| Data for analysis |
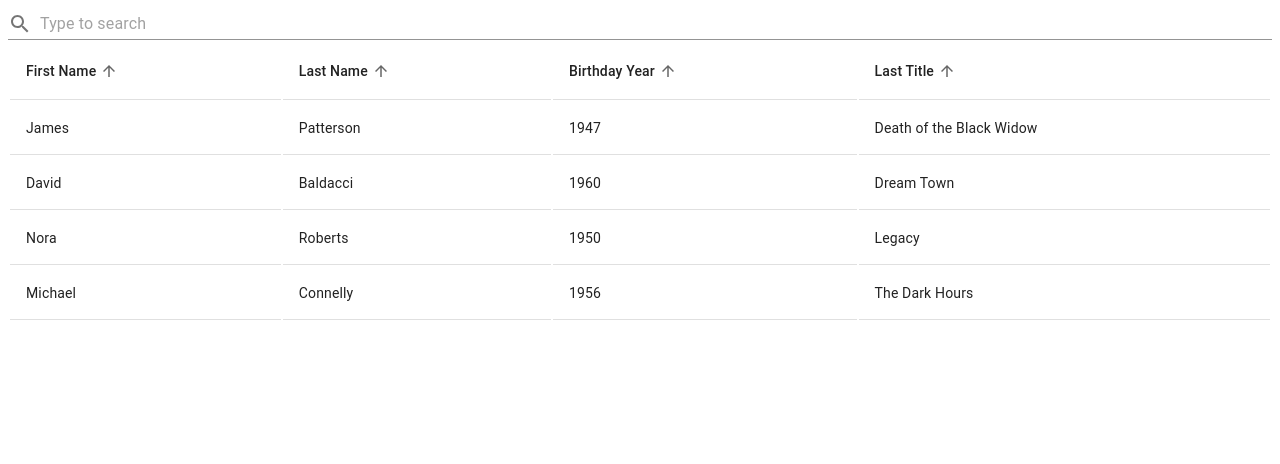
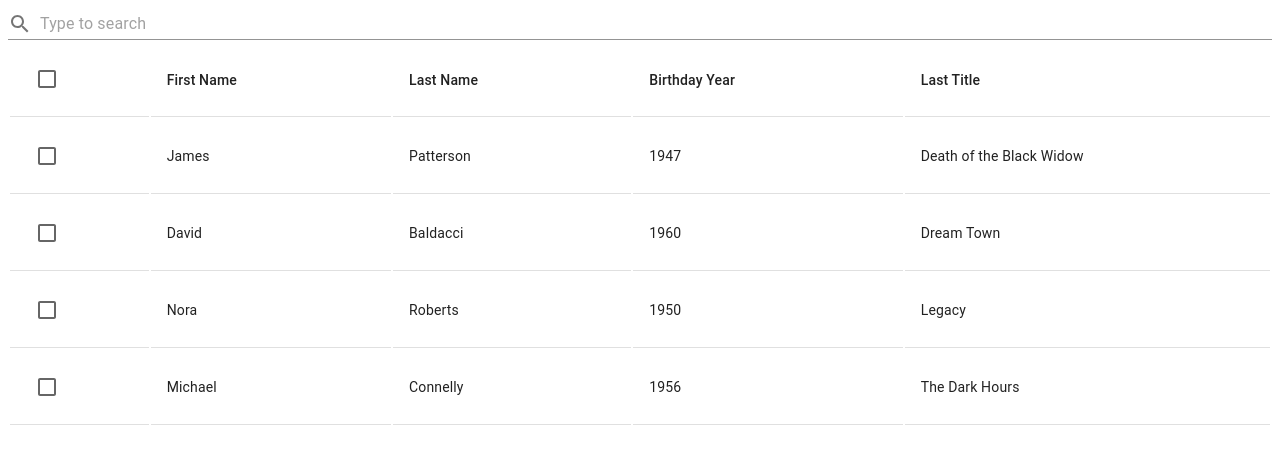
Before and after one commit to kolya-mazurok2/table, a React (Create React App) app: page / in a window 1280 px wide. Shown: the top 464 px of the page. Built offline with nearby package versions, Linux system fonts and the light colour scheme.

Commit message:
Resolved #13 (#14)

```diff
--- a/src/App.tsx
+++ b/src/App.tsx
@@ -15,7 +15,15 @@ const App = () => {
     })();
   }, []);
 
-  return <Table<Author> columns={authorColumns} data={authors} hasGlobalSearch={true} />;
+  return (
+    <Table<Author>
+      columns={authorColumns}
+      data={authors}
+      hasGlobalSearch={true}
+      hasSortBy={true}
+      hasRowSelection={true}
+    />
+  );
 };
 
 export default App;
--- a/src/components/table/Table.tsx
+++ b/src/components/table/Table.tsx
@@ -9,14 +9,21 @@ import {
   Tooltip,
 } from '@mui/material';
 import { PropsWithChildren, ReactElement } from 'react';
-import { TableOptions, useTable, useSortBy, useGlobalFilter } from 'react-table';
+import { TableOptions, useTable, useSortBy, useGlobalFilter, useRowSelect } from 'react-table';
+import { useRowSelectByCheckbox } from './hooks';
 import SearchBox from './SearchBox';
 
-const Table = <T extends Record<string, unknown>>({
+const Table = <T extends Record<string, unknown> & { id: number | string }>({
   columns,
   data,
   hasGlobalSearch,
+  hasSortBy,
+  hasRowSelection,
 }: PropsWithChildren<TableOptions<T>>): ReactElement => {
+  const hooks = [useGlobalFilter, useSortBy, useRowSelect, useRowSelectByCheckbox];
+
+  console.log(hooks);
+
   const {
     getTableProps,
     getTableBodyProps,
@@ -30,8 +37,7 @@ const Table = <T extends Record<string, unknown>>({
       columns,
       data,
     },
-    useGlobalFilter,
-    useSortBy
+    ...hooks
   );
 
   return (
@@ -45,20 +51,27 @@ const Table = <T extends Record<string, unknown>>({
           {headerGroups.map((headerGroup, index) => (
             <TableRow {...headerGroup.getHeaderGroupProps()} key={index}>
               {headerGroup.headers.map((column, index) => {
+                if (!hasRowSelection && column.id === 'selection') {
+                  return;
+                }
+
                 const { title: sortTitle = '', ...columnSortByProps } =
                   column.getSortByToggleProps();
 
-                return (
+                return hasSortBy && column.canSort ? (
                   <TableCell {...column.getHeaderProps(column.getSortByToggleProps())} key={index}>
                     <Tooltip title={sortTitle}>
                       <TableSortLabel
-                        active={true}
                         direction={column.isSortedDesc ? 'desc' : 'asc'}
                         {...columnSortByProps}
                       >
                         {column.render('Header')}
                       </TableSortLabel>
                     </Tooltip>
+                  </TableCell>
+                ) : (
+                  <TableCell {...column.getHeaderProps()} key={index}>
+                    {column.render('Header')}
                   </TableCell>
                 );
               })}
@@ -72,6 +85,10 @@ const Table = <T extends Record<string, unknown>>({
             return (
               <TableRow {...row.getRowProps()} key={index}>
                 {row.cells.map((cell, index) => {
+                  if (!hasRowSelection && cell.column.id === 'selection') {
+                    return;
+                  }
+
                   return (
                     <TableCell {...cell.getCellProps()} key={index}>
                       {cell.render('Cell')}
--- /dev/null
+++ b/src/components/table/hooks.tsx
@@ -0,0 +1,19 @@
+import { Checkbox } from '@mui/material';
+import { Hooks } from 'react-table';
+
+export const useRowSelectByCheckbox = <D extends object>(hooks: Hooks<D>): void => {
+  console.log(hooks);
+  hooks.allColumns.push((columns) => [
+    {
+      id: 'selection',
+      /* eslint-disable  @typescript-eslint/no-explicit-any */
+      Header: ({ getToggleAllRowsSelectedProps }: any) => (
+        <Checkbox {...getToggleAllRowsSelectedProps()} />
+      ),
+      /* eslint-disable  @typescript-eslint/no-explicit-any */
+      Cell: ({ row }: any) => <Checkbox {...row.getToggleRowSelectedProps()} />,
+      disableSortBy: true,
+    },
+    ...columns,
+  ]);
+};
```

* * *

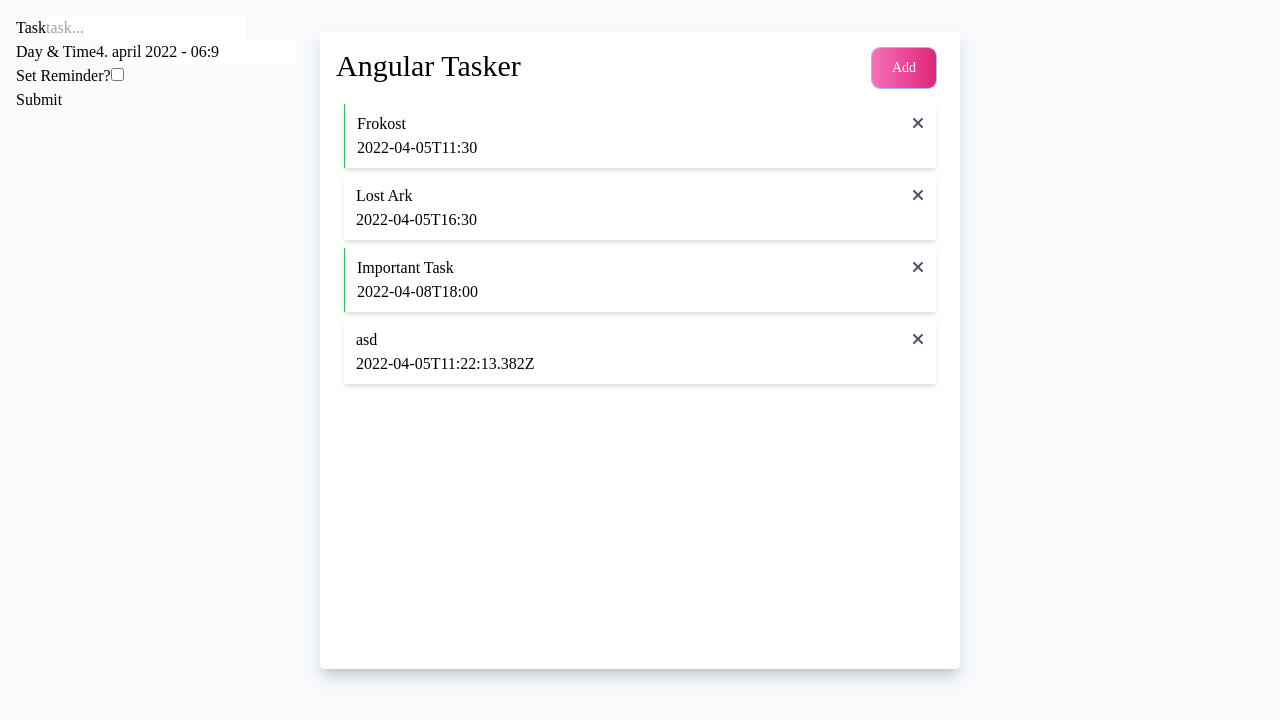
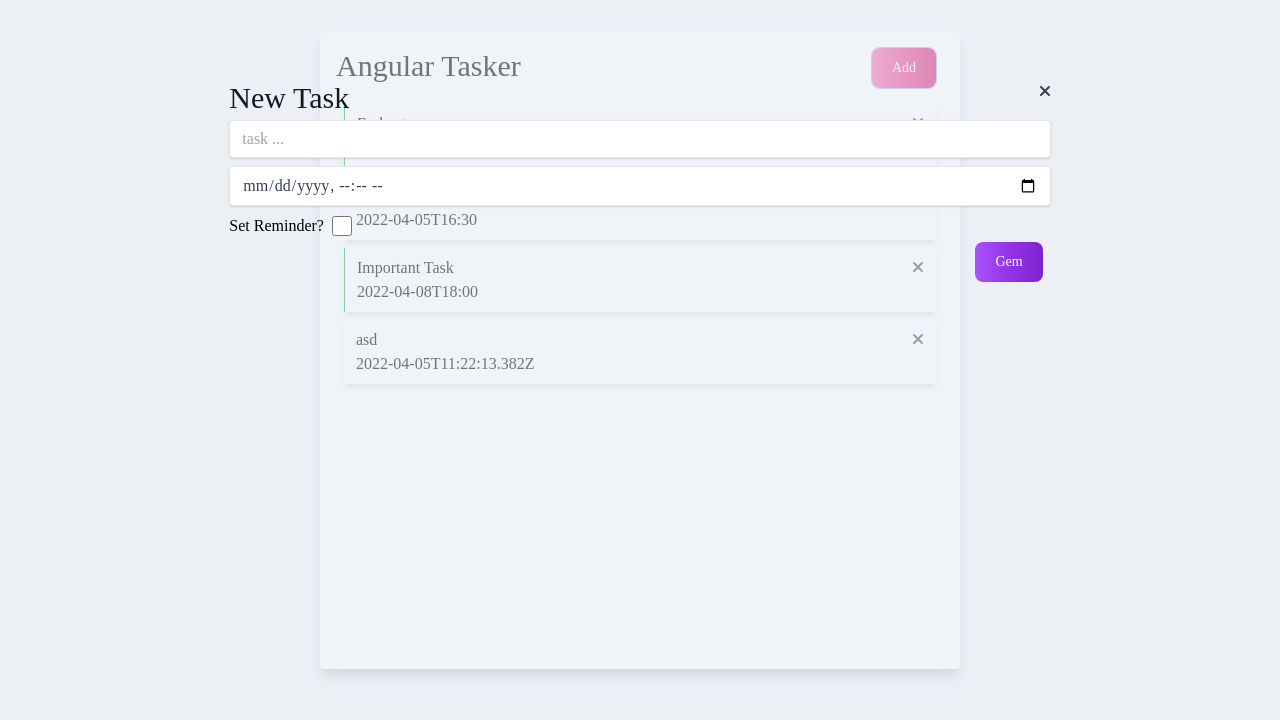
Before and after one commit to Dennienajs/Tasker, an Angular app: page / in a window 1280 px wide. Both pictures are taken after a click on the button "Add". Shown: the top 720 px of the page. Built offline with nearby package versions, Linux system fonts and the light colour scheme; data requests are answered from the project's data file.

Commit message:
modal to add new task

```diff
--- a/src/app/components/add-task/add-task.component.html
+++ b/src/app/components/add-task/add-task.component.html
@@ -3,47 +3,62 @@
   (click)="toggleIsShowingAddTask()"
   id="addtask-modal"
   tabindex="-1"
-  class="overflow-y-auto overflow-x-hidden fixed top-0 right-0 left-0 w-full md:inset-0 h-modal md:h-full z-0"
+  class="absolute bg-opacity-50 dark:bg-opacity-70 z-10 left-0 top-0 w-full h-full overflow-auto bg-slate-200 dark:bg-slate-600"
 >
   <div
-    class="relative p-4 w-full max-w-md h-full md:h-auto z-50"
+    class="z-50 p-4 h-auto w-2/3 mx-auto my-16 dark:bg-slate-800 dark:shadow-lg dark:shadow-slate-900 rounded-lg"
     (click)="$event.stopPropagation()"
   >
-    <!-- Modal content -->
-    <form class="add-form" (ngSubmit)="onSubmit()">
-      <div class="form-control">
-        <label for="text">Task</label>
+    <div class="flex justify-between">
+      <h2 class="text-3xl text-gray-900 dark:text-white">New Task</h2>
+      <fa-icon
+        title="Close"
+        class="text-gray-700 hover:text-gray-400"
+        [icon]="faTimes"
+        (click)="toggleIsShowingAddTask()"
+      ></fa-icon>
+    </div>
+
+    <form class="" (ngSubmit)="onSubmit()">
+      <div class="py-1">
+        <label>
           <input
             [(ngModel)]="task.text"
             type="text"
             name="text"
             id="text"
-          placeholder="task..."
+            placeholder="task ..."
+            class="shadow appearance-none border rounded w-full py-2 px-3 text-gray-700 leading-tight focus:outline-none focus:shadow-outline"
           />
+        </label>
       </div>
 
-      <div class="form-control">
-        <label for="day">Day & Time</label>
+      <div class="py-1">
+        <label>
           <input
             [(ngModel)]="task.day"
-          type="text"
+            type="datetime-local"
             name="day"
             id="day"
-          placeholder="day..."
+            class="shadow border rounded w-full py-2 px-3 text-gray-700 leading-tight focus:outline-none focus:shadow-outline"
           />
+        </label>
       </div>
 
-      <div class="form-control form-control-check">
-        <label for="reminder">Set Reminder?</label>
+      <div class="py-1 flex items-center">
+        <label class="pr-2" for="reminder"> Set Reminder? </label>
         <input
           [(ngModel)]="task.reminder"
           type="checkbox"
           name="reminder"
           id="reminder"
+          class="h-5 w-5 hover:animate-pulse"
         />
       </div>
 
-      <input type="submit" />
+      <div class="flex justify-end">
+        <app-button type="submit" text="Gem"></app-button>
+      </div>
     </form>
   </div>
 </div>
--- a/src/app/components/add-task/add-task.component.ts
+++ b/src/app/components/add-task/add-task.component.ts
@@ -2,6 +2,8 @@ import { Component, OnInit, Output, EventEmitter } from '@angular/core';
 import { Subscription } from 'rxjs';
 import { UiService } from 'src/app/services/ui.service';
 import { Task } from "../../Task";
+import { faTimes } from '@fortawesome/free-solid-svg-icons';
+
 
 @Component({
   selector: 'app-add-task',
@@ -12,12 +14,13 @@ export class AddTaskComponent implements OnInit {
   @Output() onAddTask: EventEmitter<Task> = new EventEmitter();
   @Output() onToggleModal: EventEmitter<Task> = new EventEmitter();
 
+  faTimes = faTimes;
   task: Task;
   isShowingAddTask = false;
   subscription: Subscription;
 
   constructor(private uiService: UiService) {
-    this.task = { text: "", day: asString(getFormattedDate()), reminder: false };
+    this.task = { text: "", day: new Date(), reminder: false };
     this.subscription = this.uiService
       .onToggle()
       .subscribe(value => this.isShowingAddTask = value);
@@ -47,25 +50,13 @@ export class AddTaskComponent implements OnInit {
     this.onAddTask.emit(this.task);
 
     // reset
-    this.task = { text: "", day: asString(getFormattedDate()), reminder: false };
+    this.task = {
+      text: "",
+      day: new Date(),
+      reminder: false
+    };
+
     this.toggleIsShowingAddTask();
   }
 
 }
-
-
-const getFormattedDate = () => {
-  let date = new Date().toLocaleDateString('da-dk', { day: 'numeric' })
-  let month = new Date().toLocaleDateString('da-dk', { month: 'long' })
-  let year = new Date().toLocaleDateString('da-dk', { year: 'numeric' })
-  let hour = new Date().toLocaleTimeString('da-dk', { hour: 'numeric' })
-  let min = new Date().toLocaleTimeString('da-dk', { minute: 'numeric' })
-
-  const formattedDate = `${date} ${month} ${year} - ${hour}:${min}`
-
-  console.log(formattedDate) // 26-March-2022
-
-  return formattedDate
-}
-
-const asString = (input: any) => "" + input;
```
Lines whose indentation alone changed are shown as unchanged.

| Work required |
Scan the material above. Return every line containing the string "true".

| Task response |
-  return <Table<Author> columns={authorColumns} data={authors} hasGlobalSearch={true} />;
+      hasGlobalSearch={true}
+      hasSortBy={true}
+      hasRowSelection={true}
-                        active={true}
+      disableSortBy: true,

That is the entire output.